A name server identifies and manages the data that makes up a domain or subdomain.
Typically known as a “pointer record,” this is used for the reverse mapping of an IP address to a hostname.
To disable spam mail filters, please use the appropriate IP.
Feel free to explore the history of Unique IPs on our website.
- Unique IP
After this update has been made for 15 minutes, if the PTR record does not appear to be accurate,
SPF records let you specify which spam-filtering organizations can send email on behalf of your domain.
- SPF record
Putting a “Service locator” on your site will let people know what you offer.
- SRV record
TXT records are free-form strings you can use for a variety of purposes. For example, they can be used for verification when signing up for Google and email services.
- TXT records
There is more information about IP addresses available in the article below:
- IP address
Additional details #
Here are some additional details discussing DNS records or terminology:
DNS A record lookup #
When you lookup the A record, you might see that there is an additional CNAME record in it:
- You can look up the information of that hostname. You will either see a CNAME record or an A record.
Fully qualified domain name #

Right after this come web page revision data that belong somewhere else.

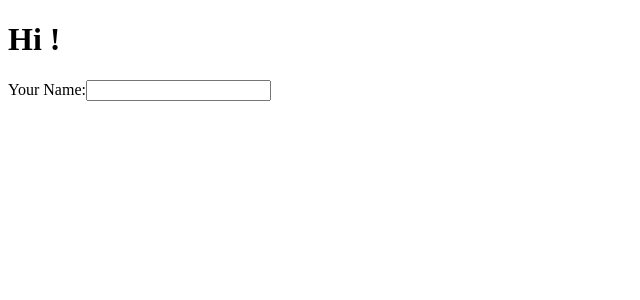
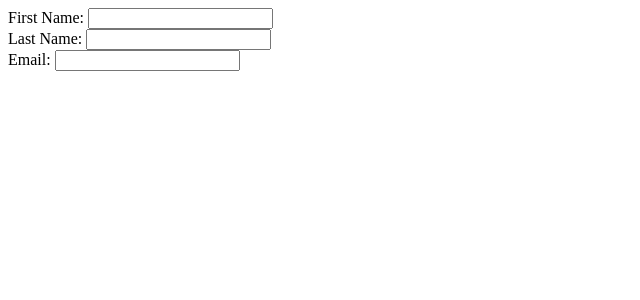
Before and after one commit to eyasq/learn_react, a React (Vite) app: page / in a window 1280 px wide. Shown: the top 300 px of the page, without its empty margins (0-640 px from the left). Built offline with nearby package versions, Linux system fonts and the light colour scheme.

Commit message:
usereducer form

```diff
--- a/components/form.jsx
+++ /dev/null
@@ -1,13 +0,0 @@
-import { useContext, useState } from "react";
-import { MyContext } from "../src/context/context";
-
-export function Form() {
-    const { setName } = useContext(MyContext)
-
-    return (
-        <div>
-            <label htmlFor="name">Your Name:</label>
-            <input type="text" id="name" onChange={(e) => { setName(e.target.value) }} />
-        </div>
-    )
-}
--- a/components/nav.jsx
+++ /dev/null
@@ -1,16 +0,0 @@
-import { useState, useContext } from "react";
-import { MyContext } from "../src/context/context";
-export function Navbar() {
-    const { name } = useContext(MyContext)
-    return (
-        <>
-            <div>
-                <h1>
-                    Hi {name}!
-                </h1>
-            </div>
-
-
-        </>
-    )
-}
--- /dev/null
+++ b/components/validForm.jsx
@@ -0,0 +1,75 @@
+import { useReducer } from "react";
+
+export function Form() {
+    const initialState = {
+        firstName: {
+            value: "",
+            error: null
+        },
+        lastName: {
+            value: "",
+            error: null
+        },
+        email: {
+            value: "",
+            error: null
+        }
+    }
+    function reducer(state, action) {
+        return {
+            ...state,
+            [action.type]: action.payload
+        }
+    }
+    const [state, dispatch] = useReducer(reducer, initialState)
+
+    function handleChange(e) {
+        const { name, value } = e.target;
+        let error = null;
+        if (name === "firstName" || name === "lastName") {
+            if (value.length < 3) {
+                error = "Name must be at least 3 characters";
+            }
+        } else if (name === "email") {
+            const emailRegex = /^[^\s@]+@[^\s@]+\.[^\s@]+$/;
+            if (!emailRegex.test(value)) {
+                error = "Invalid email format";
+            }
+        }
+        dispatch({
+            type: name,
+            payload: {
+                value: value,
+                error: error
+            }
+            //need to check here if the name is valid (over 5 chars) and insert an error if its not
+        })
+    }
+    return (
+        <>
+            {/* {JSON.stringify(state)} */}
+            <div>
+                <label htmlFor="firstName">
+                    <span>First Name:</span> {' '}
+                    <input type="text" name="firstName" value={state.firstName.value} onChange={handleChange} />
+                </label>
+                {state.firstName.error && (<p style={{ color: 'red' }}>{state.firstName.error}</p>)}
+            </div>
+            <div>
+                <label htmlFor="lastName">
+                    <span>Last Name:</span> {' '}
+                    <input type="text" name="lastName" value={state.lastName.value} onChange={handleChange} />
+                </label>
+                {state.lastName.error && (<p style={{ color: 'red' }}>{state.lastName.error}</p>)}
+            </div>
+            <div>
+                <label htmlFor="email">
+                    <span>Email:</span> {' '}
+                    <input type="email" name="email" value={state.email.value} onChange={handleChange} />
+                </label>
+                {state.email.error && (<p style={{ color: 'red' }}>{state.email.error}</p>)}
+            </div>
+
+        </>
+    )
+}
--- a/src/App.jsx
+++ b/src/App.jsx
@@ -1,22 +1,13 @@
 
 // eslint-disable-next-line no-unused-vars
 import { useState } from 'react'
-import { Navbar } from '../components/nav'
-import { MyContext } from './context/context'
-import { Form } from '../components/form'
 import './App.css'
-
+import { Form } from '../components/validForm'
 function App() {
-  const [name, setName] = useState("")
 
   return (
     <>
-      <MyContext.Provider value={{ name, setName }}>
-        <Navbar></Navbar>
-        <Form></Form>
-
-
-      </MyContext.Provider>
+      <Form></Form>
     </>
   )
 }
```
Also changed, not shown: components/todo.jsx (deleted, +0 -33 lines).
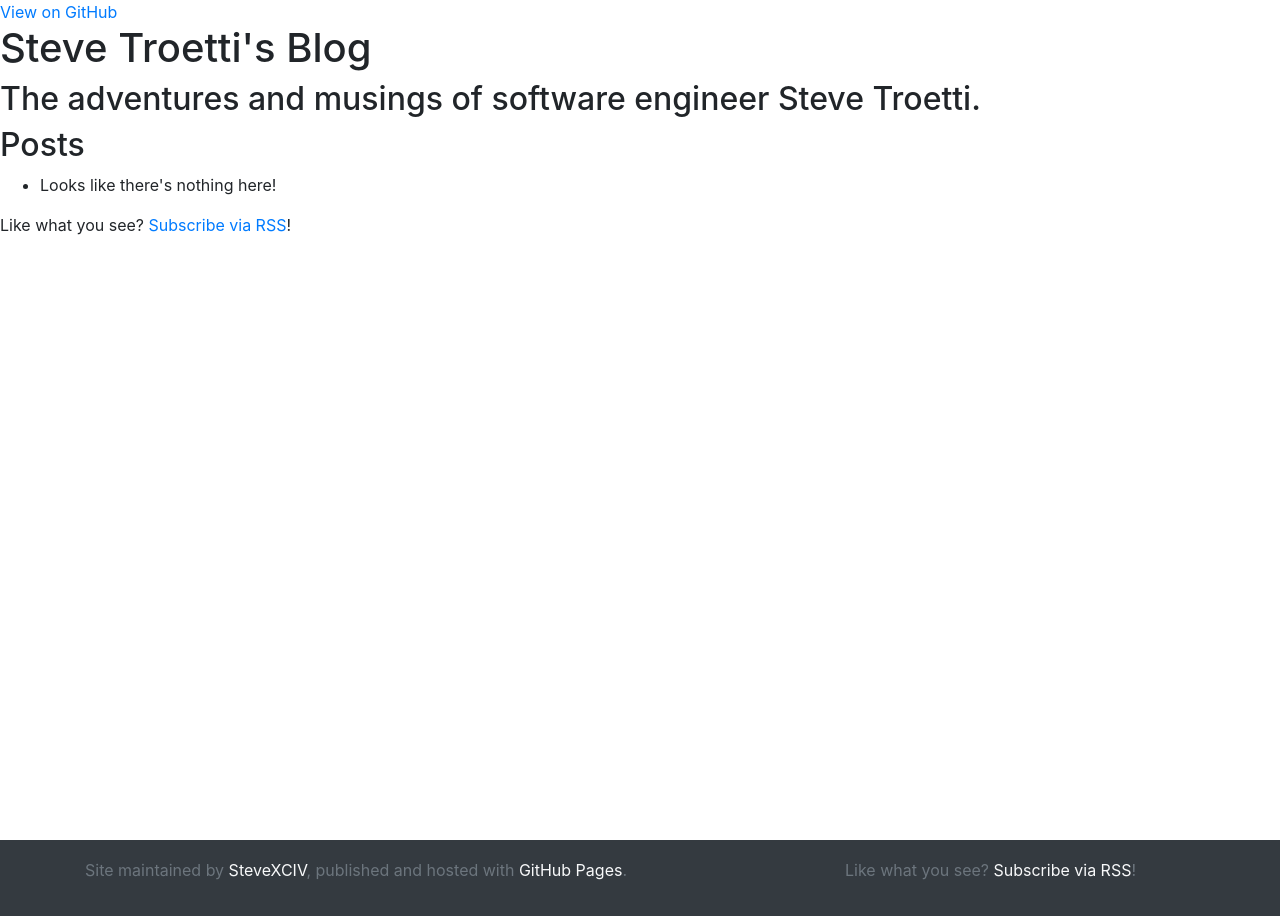
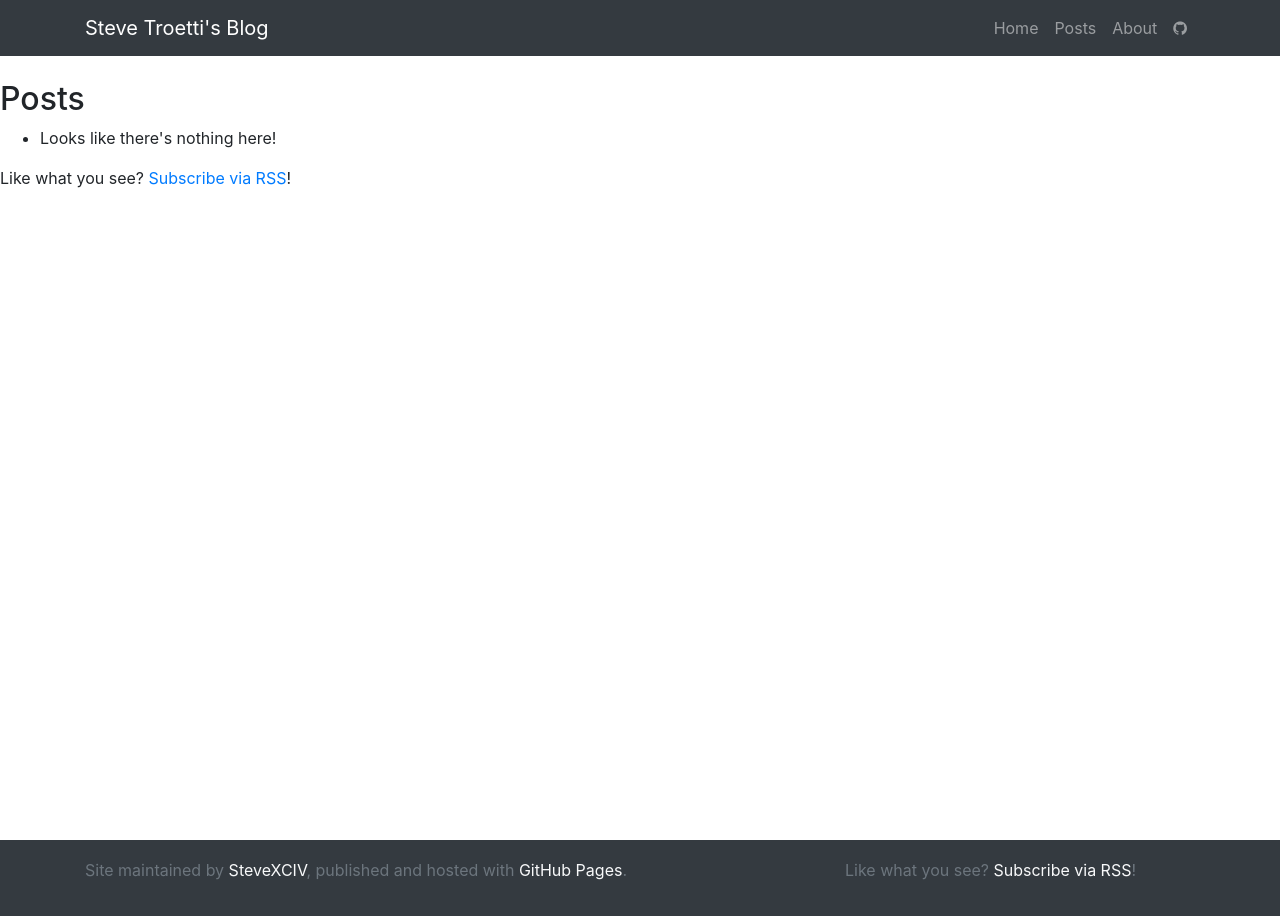
Before and after one commit to SteveXCIV/stevexciv.github.io, a Jekyll site: the page built from index.md, in a window 1280 px wide. Built offline with Jekyll 4.4.1, drawn with Linux system fonts in a browser that asks for light colours; nearby versions of some CDN libraries.

Commit message:
Change header to use bootstrap

```diff
--- a/_includes/header.html
+++ b/_includes/header.html
@@ -1,14 +1,31 @@
 <!-- HEADER -->
-<div id="header_wrap" class="outer">
-  <header class="inner">
-    <a id="forkme_banner" href="{{ site.github.repository_url }}">View on GitHub</a>
+<nav class="navbar navbar-expand-sm navbar-dark bg-dark mb-4">
 
-    <h1 id="project_title">{{ site.title | default: site.github.repository_name }}</h1>
-    <h2 id="project_tagline">{{ site.description | default: site.github.project_tagline }}</h2> {% if site.show_downloads %}
-    <section id="downloads">
-      <a class="zip_download_link" href="{{ site.github.zip_url }}">Download this project as a .zip file</a>
-      <a class="tar_download_link" href="{{ site.github.tar_url }}">Download this project as a tar.gz file</a>
-    </section>
-    {% endif %}
-  </header>
-</div>
+  <div class="container">
+
+    <span class="navbar-brand">
+      {{ site.title | default: site.github.repository_name }}
+    </span>
+
+    <div class="collapse navbar-collapse">
+      <ul class="navbar-nav ml-auto">
+        <li class="nav-item">
+          <a class="nav-link" href="/">Home</a>
+        </li>
+        <li class="nav-item">
+          <a href="/posts" class="nav-link">Posts</a>
+        </li>
+        <li class="nav-item">
+          <a class="nav-link" href="/about">About</a>
+        </li>
+        <li class="nav-item">
+          <a href="{{ site.github.repository_url }}" title="View on GitHub" class="nav-link">
+            <span class="fa fa-github" />
+          </a>
+        </li>
+      </ul>
+    </div>
+
+  </div>
+
+</nav>
```
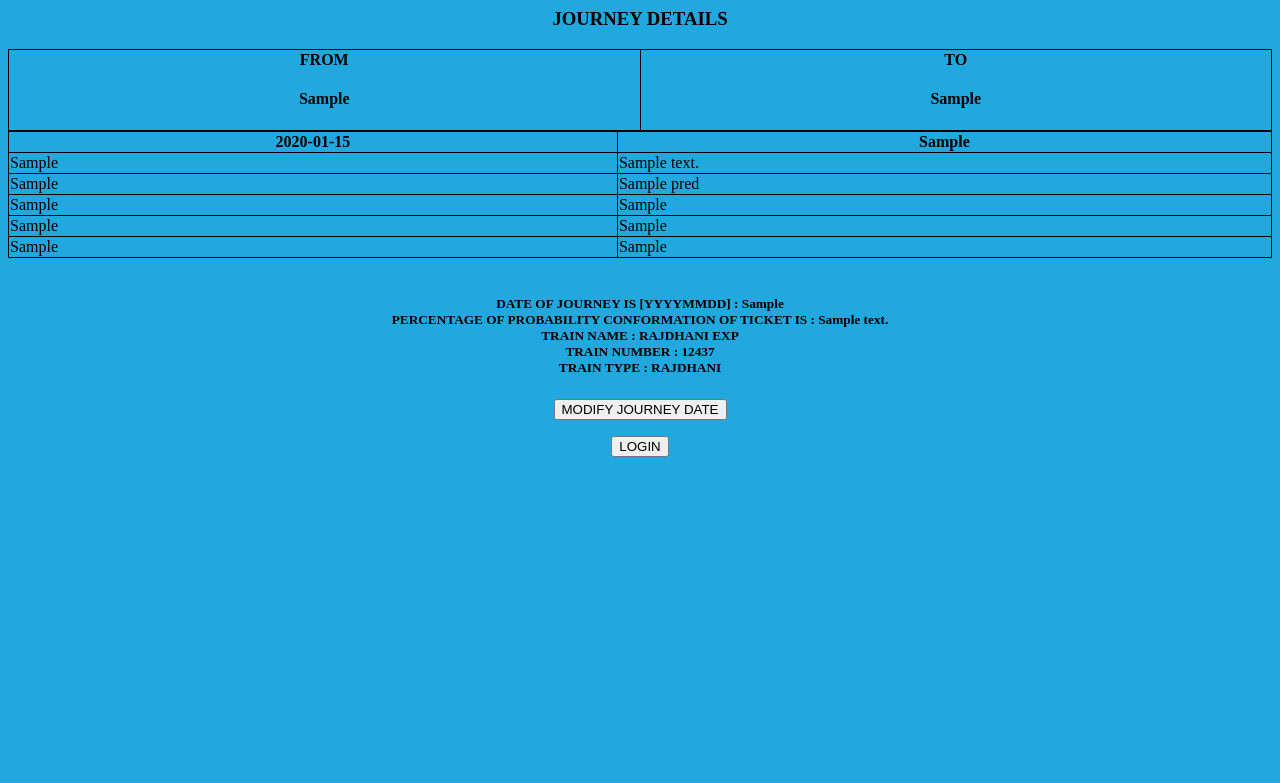
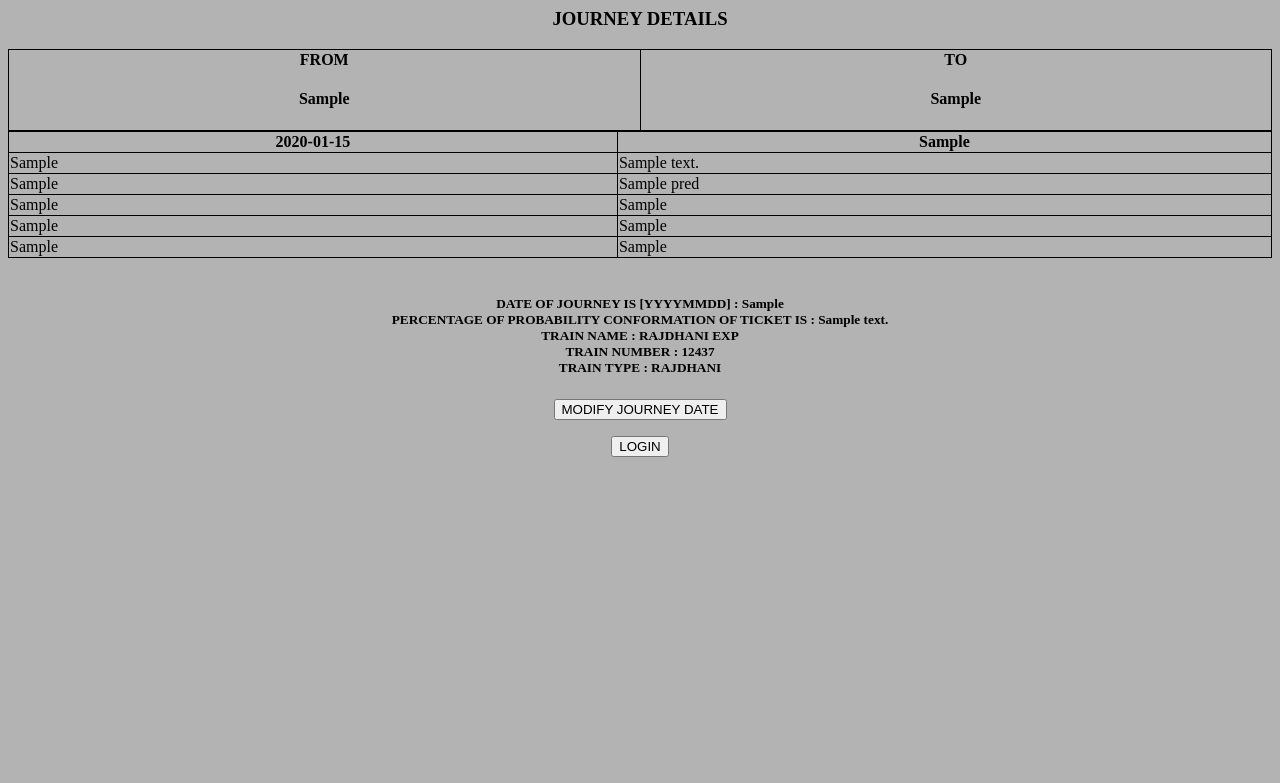
Before and after one commit to pskr0/Railticket, a Flask app: template templates/conform.html in a window 1280 px wide. Shown: the top 783 px of the page. Run offline with Flask 2, Linux system fonts and the light colour scheme; the template is opened without the code that fills it: most values are stand-ins (such as "Sample title", 1, 10 or a date in 2020); lists and menus that the app fills with data are empty; parts of the project's set-up code (start-up, migrations or seed data) failed here and were passed over.

Commit message:
Update conform.html

```diff
--- a/templates/conform.html
+++ b/templates/conform.html
@@ -18,7 +18,7 @@ table, th, td {
 
 </head>
 
-<body align="center" style="background-color:#21a8de">
+<body align="center" style="background-color:#b3b3b3">
 <h3> JOURNEY  DETAILS</h3>
 <table style="width:100%">    <tr> <th>FROM    <h4>{{source0}}</h4> </th>
  <th>TO<h4>{{destination0}}</h4></th></tr></table>           <table style="width:100%">
```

An FQDN is a unique domain that is sure to not be confused with others. For example, if your site was example.com, you may have several possible FQDNs.
To learn more about this, please view the following article:
Zone file #
The mapping of your domain and subdomains to their respective IP addresses is included in a text record known as a zone file. You can get a thorough overview in the article that follows:
SOA record #
The Start of Authority record is the first information in a domain zone file. The SOA tells you what authoritative information about a specific domain there is:
- The name server in charge of the SOA record
- The Zone file is a common setting for email server administration and almost always includes the following admin email address
- Serial number for this domain. This is the Zone file’s current revision.
- Refresh time
- Retry time
- Expire time
- Minimum TTL